Brooke Beery is Assistant Editor of Optometry Times®.
When used in combination with remdesivir, baricitinib helps COVID-19 patients recover faster
Eli Lilly and Co’s arthritis drug, baricitinib, was issued an emergency use authorization (EUA) by the U.S. Food and Drug Administration (FDA) for the treatment of COVID-19, when used in combination with remdesivir (Gilead Sciences Inc).
The baricitinib/remdesivir drug combination will be used in hospitalized adult and pediatric patients aged 2 and older who require supplemental oxygen, invasive mechanical ventilation, or extracorporeal membrane oxygenation (ECMO).
A randomized, double-blind, placebo-controlled clinical trial (ACTT-2) was conducted by the National Institute of Allergy and Infectious Diseases (NIAID) to test the drug combination on hospitalized COVID-19 patients.1
A reported 1,033 patients with moderate or severe COVID-19 participated in the study.1 Patients were observed for 29 days, during which 515 patients received baricitinib plus remdesivir, and 518 patients received placebo plus remdesivir.
Results showed a reduction in median recovery time for patients treated with the baricitinib plus remdesivir versus those treated with remdesivir and a placebo.1
In addition, the odds of a patient requiring a ventilator or dying at Day 29 was lower in the baricitinib plus remdesivir group versus the placebo plus remdesivir group.
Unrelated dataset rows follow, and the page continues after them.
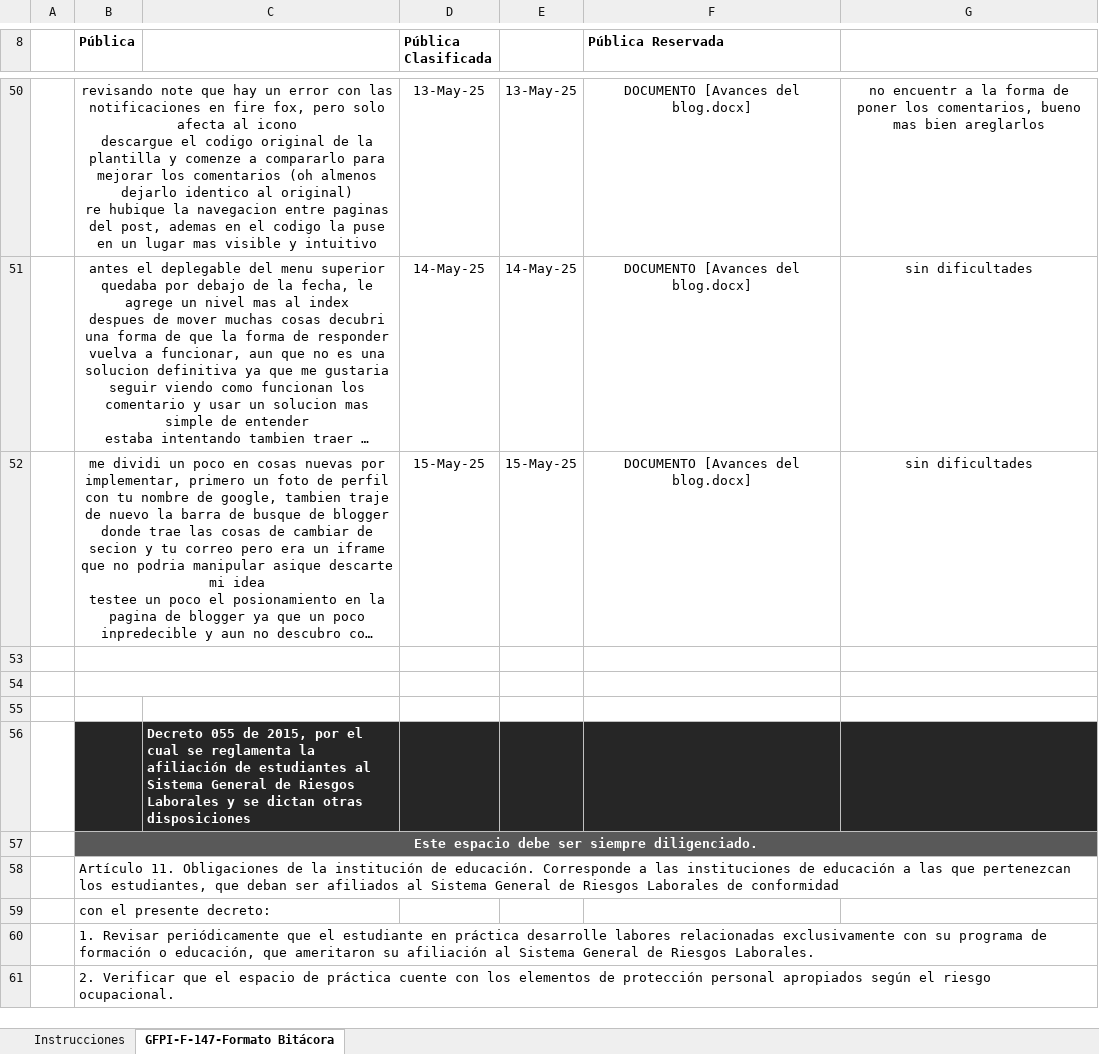
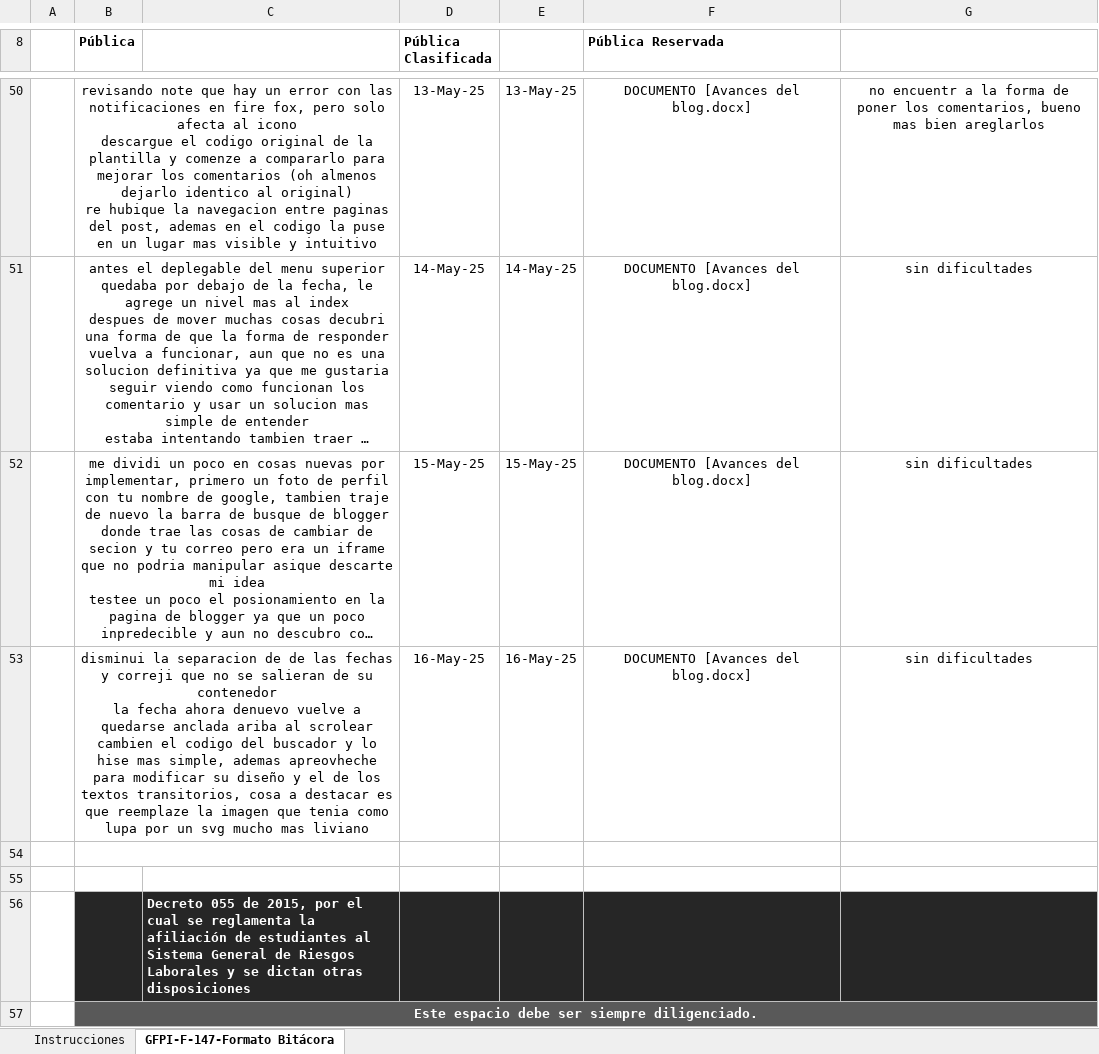
Before and after one commit to elblanquito/Blog-del-centro-agroturistico-SENA, an Excel workbook: Bitacioras/GFPI-F-147V4FormatoBitacoraSeguimientoEtapaProductiva.xlsx, sheet GFPI-F-147-Formato Bitácora, drawn as a sheet; only a part is shown, gaps mark what is left out; the shorter side is filled out with more unchanged rows; long unchanged cells end in …; values as stored, in another font and other column widths than the file's, no borders; charts and pictures not drawn; ↵ is a line break in a cell; the diff names each change by its address in the sheet, - before the commit and + after, or states it on an @@ line.

Commit message:
buscador mejorado, fecha pegada fixed

```diff
--- a/Bitacioras/GFPI-F-147V4FormatoBitacoraSeguimientoEtapaProductiva.xlsx (sheet GFPI-F-147-Formato Bitácora)
+++ b/Bitacioras/GFPI-F-147V4FormatoBitacoraSeguimientoEtapaProductiva.xlsx (sheet GFPI-F-147-Formato Bitácora)
-row 53: (empty)
+row 53:  | disminui la separacion de de las fechas y correji que no se salieran de su contenedor ↵ la fecha ahora denuevo vuelve a quedarse anclada ariba al scrolear ↵ cambien el codigo del buscador y lo hise mas simple, ademas apreovheche para modificar su diseño y el de los textos transitorios, cosa a destacar es que reemplaze la imagen que tenia como lupa por un svg mucho mas liviano |  | 16-May-25 | 16-May-25 | DOCUMENTO [Avances del blog.docx] | sin dificultades
```
Also changed, not shown: 7 other files.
The odds of clinical improvement at Day 15 was also higher in the baricitinib plus remdesivir group versus the placebo plus remdesivir group.
Baricitinib, sold under the brand name Olumiant, is an FDA-approved Janus kinase (JAK) inhibitor drug that is taken orally for rheumatoid arthritis. It blocks the activity of one or more of a specific family of enzymes, which leads to reduced inflammation.
Safety and efficacy continues to be evaluated. Possible side effects of baricitinib in combination with remdesivir include serious infections, blood clots, changes in certain lab test results and allergic reactions.1
Related: Is azithromycin cardiotoxic?
Baricitinib is not yet authorized or approved as a stand-alone treatment for the coronavirus.1
In related news, the U.S. takes one step closer to its first COVID-19 vaccine with Pfizer and BioNTech filing for emergency vaccine use authorization. The two companies announced their mRNA vaccine candidate, BNT162b2, is 95 percent effective against the coronavirus and have officially filed for regulatory approval with the FDA.2 If approved, authorization would enable use of the vaccine in high-risk populations in the U.S. by the middle to end of December 2020.2
1. U.S. Food & Drug Administration. Coronavirus (COVID-19) Update: FDA Authorizes Drug Combination for Treatment of COVID-19. Available at: https://www.fda.gov/news-events/press-announcements/coronavirus-covid-19-update-fda-authorizes-drug-combination-treatment-covid-19. Accessed 11/20/20.
2. Pfizer press release. Pfizer and BioNTech to submit emergency use authorization request today to the U.S. FDA for COVID-19 vaccine. Available at: https://www.pfizer.com/news/press-release/press-release-detail/pfizer-and-biontech-submit-emergency-use-authorization. Accessed 11/20/20.